1965 – Melody maker
It took more than a few stray Motown covers and an artfully placed wah-wah pedal for Cincinnati’s Afghan Whigs to be hailed as the Grunge era’s finest soul band. It was a feeling more than a sound that the Whigs specialised in, with sex-bomb frontman Greg Dulli’s acrid, too-honest lyricism laying out the very real battlelines in what he only sometimes called “love”. And for all Dulli’s protestations that “1965” is a “rock” record, instead we get 11 more slices of soul in the hole.

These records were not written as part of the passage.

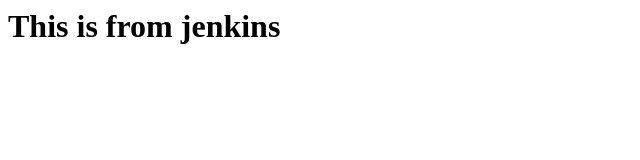
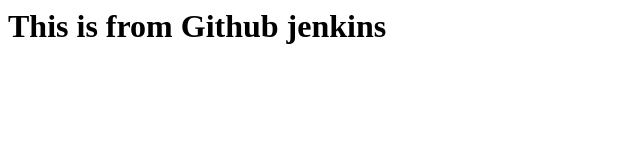
Before and after one commit to prateektiwary/jenkins, a plain HTML site: page index.html in a window 1280 px wide. Shown: the whole page, without its empty margins (0-640 px from the left). Drawn offline with Linux system fonts and the light colour scheme.

Commit message:
Update index.html

```diff
--- a/index.html
+++ b/index.html
@@ -1,3 +1,3 @@
 <html>
-<h1>This is from jenkins</h1>
+<h1>This is from Github jenkins</h1>
 </html>
```
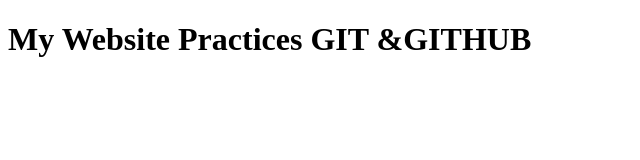
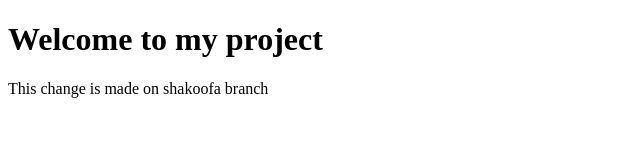
Before and after one commit to ShakoofaZamani/website-practices, a plain HTML site: page index.html in a window 1280 px wide. Shown: the whole page, without its empty margins (0-640 px from the left). Drawn offline with Linux system fonts and the light colour scheme.

Commit message:
add welcome message

```diff
--- a/index.html
+++ b/index.html
@@ -10,7 +10,8 @@
     <a href=""></a>
   </nav>
   <header>
-    <h1>My Website Practices GIT &GITHUB</h1>
+    <h1>Welcome to my project</h1>
+    <p>This change is made on shakoofa branch</p>
 
   </header>
 
```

“1965” follows the bitter bombshell of the “Gentlemen” LP and the smoulderingly funky “Black Love”, a tough heritage to maintain, but the Whigs more than do themselves justice, pouring out yet more unkind truths from their bleak, black hearts. And it is the unflinching quality of Greg’s lyrics which are always in the forefront of your mind, the no-bullshit crooner who famously uses his brain to sell his ass to you… The chorus of the opening “Something Hot” (competing with Hole’s “Celebrity Skin” for the finest opening track on an LP this year), Greg howling “I wanta get high, I wanta get nas-tay baybee”, sounds seriously menacing, instead of the blustery macho bollocks you might expect with such lyrics, cuz we know Greg’s walked these roads before, knows the dark destination they lead to – the spectre of guilt and regret is never more than a heartbreak away. Similarly, on the tender “66”, the gentle chorus “C’mon little rabbit” still sounds like the prelude to emotional turmoil, and is riveting for this.
But The Afghan Whigs are a band, and it would be criminal to ignore the musicians’ work on this LP. As ever, they are never obtrusive, hanging back and carving out the atmosphere – none of the wanky self-indulgence that can be rock’s calling card – and “Uptown Again” is perhaps their finest moment, stark chords rattling out a riff that sounds like the descent into moral Hell, while the woozy New Orleans feel of “Neglekted” is hot and sweet like jerk chicken…
Uncomfortably, brilliantly focussed stuff. As a great man once sang, “Its like soul, man…”